(Supplied data)

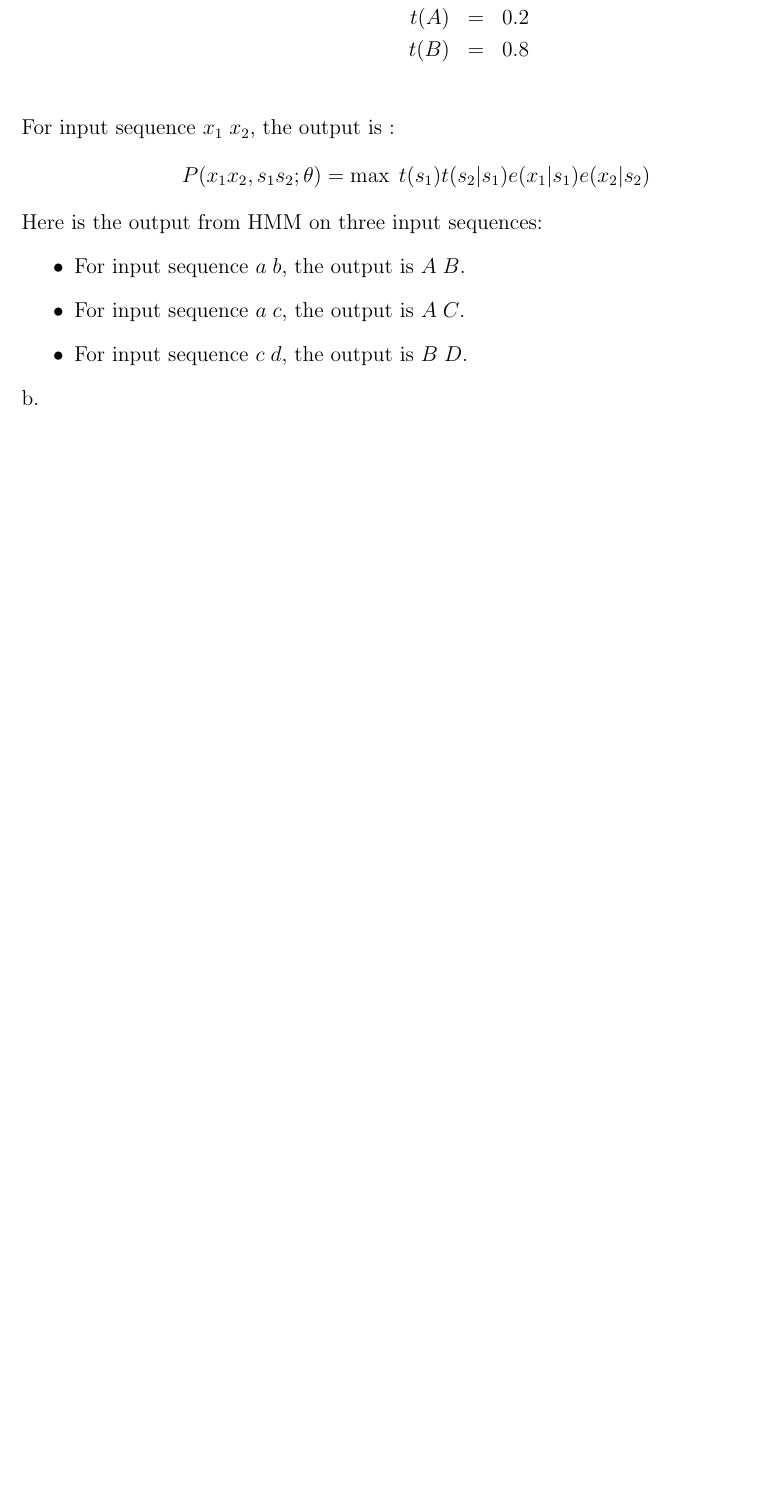
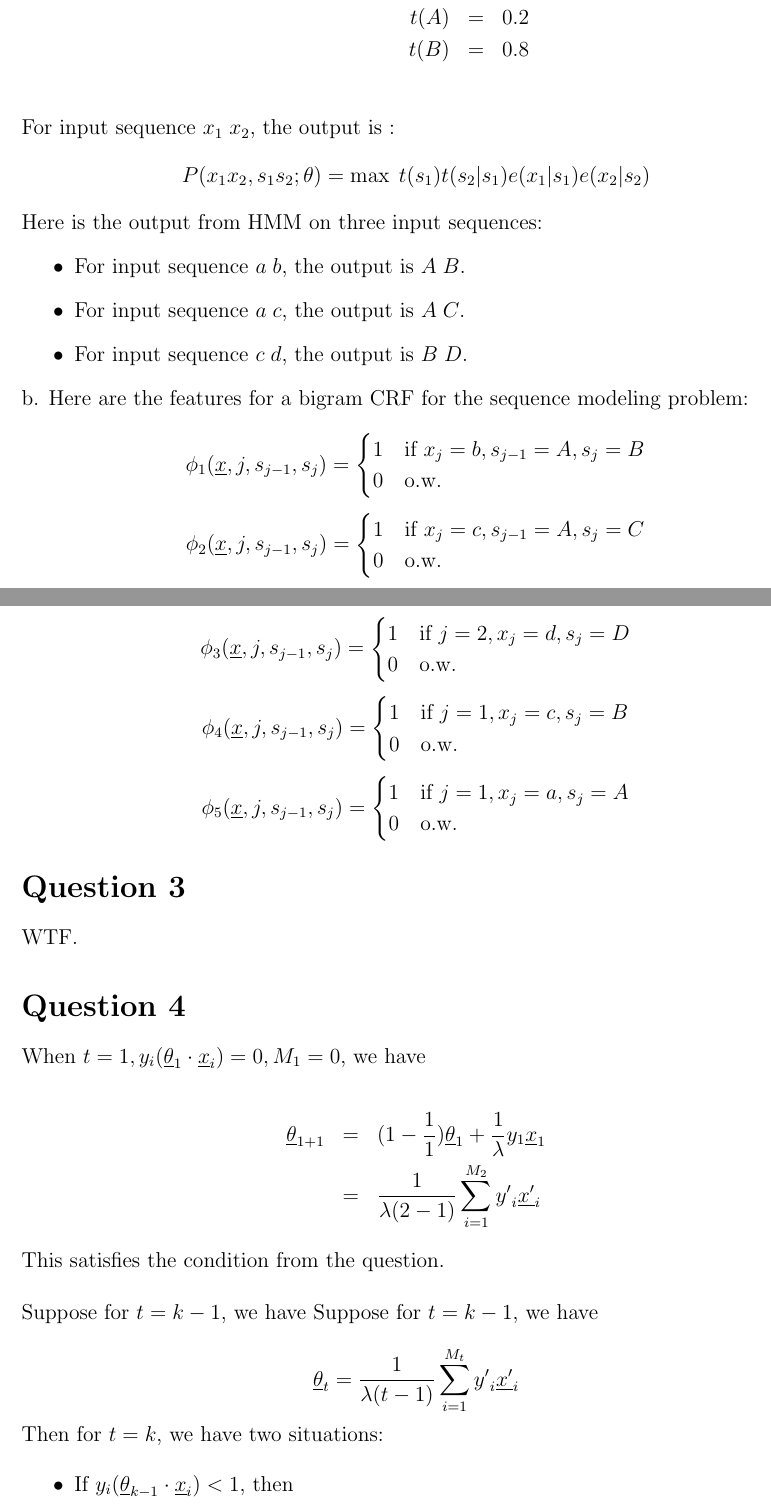
Before and after one commit to Jiaza492/LaTeX, a LaTeX document (comse6998-hmwk1/hmwk1.tex): part of page 4 of 4 before the commit and two parts of pages 4 and 5 of 6 after it, the two joined at a grey line, cut so that both start at the same text, the shorter picture padded with empty space. Compiled offline with LaTeX, dvips and Ghostscript.

Commit message:
NLP hmwk1 q4 finished

```diff
--- a/comse6998-hmwk1/hmwk1.tex
+++ b/comse6998-hmwk1/hmwk1.tex
@@ -194,4 +194,75 @@ Here is the output from HMM on three input sequences:
 \item For input sequence $c \; d$, the output is $B \; D$.
 \end{itemize}
 
-b.
+b. Here are the features for a bigram CRF for the sequence modeling
+problem:
+
+\begin{equation*}
+\phi_1(\underline {x}, j, s_{j-1}, s_j) =
+  \begin{cases}
+    1 & \text{if } x_j = b, s_{j-1} = A, s_j = B \\
+    0 & \text{o.w.}
+  \end{cases}
+\end{equation*}
+
+\begin{equation*}
+\phi_2(\underline {x}, j, s_{j-1}, s_j) =
+  \begin{cases}
+    1 & \text{if } x_j = c, s_{j-1} = A, s_j = C \\
+    0 & \text{o.w.}
+  \end{cases}
+\end{equation*}
+
+\begin{equation*}
+\phi_3(\underline {x}, j, s_{j-1}, s_j) =
+  \begin{cases}
+    1 & \text{if } j = 2, x_j = d, s_j = D \\
+    0 & \text{o.w.}
+  \end{cases}
+\end{equation*}
+
+\begin{equation*}
+\phi_4(\underline {x}, j, s_{j-1}, s_j) =
+  \begin{cases}
+    1 & \text{if } j = 1, x_j = c, s_j = B \\
+    0 & \text{o.w.}
+  \end{cases}
+\end{equation*}
+
+\begin{equation*}
+\phi_5(\underline {x}, j, s_{j-1}, s_j) =
+  \begin{cases}
+    1 & \text{if } j = 1, x_j = a, s_j = A \\
+    0 & \text{o.w.}
+  \end{cases}
+\end{equation*}
+
+\section*{Question 3}
+
+WTF.
+
+\section*{Question 4}
+
+When $t=1, y_i(\underline {\theta}_1 \cdot \underline {x}_i) = 0, M_1
+= 0$, we have
+
+\begin{eqnarray*}
+\underline {\theta}_{1+1} &=& (1 - \frac {1}{1}) \underline {\theta}_1 +
+\frac {1}{\lambda} y_1 \underline {x}_1\\
+&=& \frac{1}{\lambda(2-1)} \sum_{i=1}^{M_2} {{y'}_i \underline {x'}_i}
+\end{eqnarray*}
+
+This satisfies the condition from the question.\\
+
+Suppose for $t = k - 1$, we have
+Suppose for $t = k - 1$, we have
+
+\begin{equation*}
+  \underline {\theta}_{t} = \frac {1}{\lambda (t-1)} \sum_{i=1}^{M_t}
+  {{y'}_i \underline {x'}_i}
+\end{equation*}
+
+Then for $t = k$, we have two situations:
+
+\begin{itemize}
+\item If $y_i(\underline {\theta}_{k-1} \cdot \underline {x}_i) < 1$, then
```
Also changed, not shown: comse6998-hmwk1/hmwk1.tex (43 more changed lines).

(End Supplied data)

> _Task to complete_
The listing is to be repeated exactly, with its pictures removed.

> _Answer box_
Before and after one commit to Jiaza492/LaTeX, a LaTeX document (comse6998-hmwk1/hmwk1.tex): part of page 4 of 4 before the commit and two parts of pages 4 and 5 of 6 after it, the two joined at a grey line, cut so that both start at the same text, the shorter picture padded with empty space. Compiled offline with LaTeX, dvips and Ghostscript.

Commit message:
NLP hmwk1 q4 finished

```diff
--- a/comse6998-hmwk1/hmwk1.tex
+++ b/comse6998-hmwk1/hmwk1.tex
@@ -194,4 +194,75 @@ Here is the output from HMM on three input sequences:
 \item For input sequence $c \; d$, the output is $B \; D$.
 \end{itemize}
 
-b.
+b. Here are the features for a bigram CRF for the sequence modeling
+problem:
+
+\begin{equation*}
+\phi_1(\underline {x}, j, s_{j-1}, s_j) =
+  \begin{cases}
+    1 & \text{if } x_j = b, s_{j-1} = A, s_j = B \\
+    0 & \text{o.w.}
+  \end{cases}
+\end{equation*}
+
+\begin{equation*}
+\phi_2(\underline {x}, j, s_{j-1}, s_j) =
+  \begin{cases}
+    1 & \text{if } x_j = c, s_{j-1} = A, s_j = C \\
+    0 & \text{o.w.}
+  \end{cases}
+\end{equation*}
+
+\begin{equation*}
+\phi_3(\underline {x}, j, s_{j-1}, s_j) =
+  \begin{cases}
+    1 & \text{if } j = 2, x_j = d, s_j = D \\
+    0 & \text{o.w.}
+  \end{cases}
+\end{equation*}
+
+\begin{equation*}
+\phi_4(\underline {x}, j, s_{j-1}, s_j) =
+  \begin{cases}
+    1 & \text{if } j = 1, x_j = c, s_j = B \\
+    0 & \text{o.w.}
+  \end{cases}
+\end{equation*}
+
+\begin{equation*}
+\phi_5(\underline {x}, j, s_{j-1}, s_j) =
+  \begin{cases}
+    1 & \text{if } j = 1, x_j = a, s_j = A \\
+    0 & \text{o.w.}
+  \end{cases}
+\end{equation*}
+
+\section*{Question 3}
+
+WTF.
+
+\section*{Question 4}
+
+When $t=1, y_i(\underline {\theta}_1 \cdot \underline {x}_i) = 0, M_1
+= 0$, we have
+
+\begin{eqnarray*}
+\underline {\theta}_{1+1} &=& (1 - \frac {1}{1}) \underline {\theta}_1 +
+\frac {1}{\lambda} y_1 \underline {x}_1\\
+&=& \frac{1}{\lambda(2-1)} \sum_{i=1}^{M_2} {{y'}_i \underline {x'}_i}
+\end{eqnarray*}
+
+This satisfies the condition from the question.\\
+
+Suppose for $t = k - 1$, we have
+Suppose for $t = k - 1$, we have
+
+\begin{equation*}
+  \underline {\theta}_{t} = \frac {1}{\lambda (t-1)} \sum_{i=1}^{M_t}
+  {{y'}_i \underline {x'}_i}
+\end{equation*}
+
+Then for $t = k$, we have two situations:
+
+\begin{itemize}
+\item If $y_i(\underline {\theta}_{k-1} \cdot \underline {x}_i) < 1$, then
```
Also changed, not shown: comse6998-hmwk1/hmwk1.tex (43 more changed lines).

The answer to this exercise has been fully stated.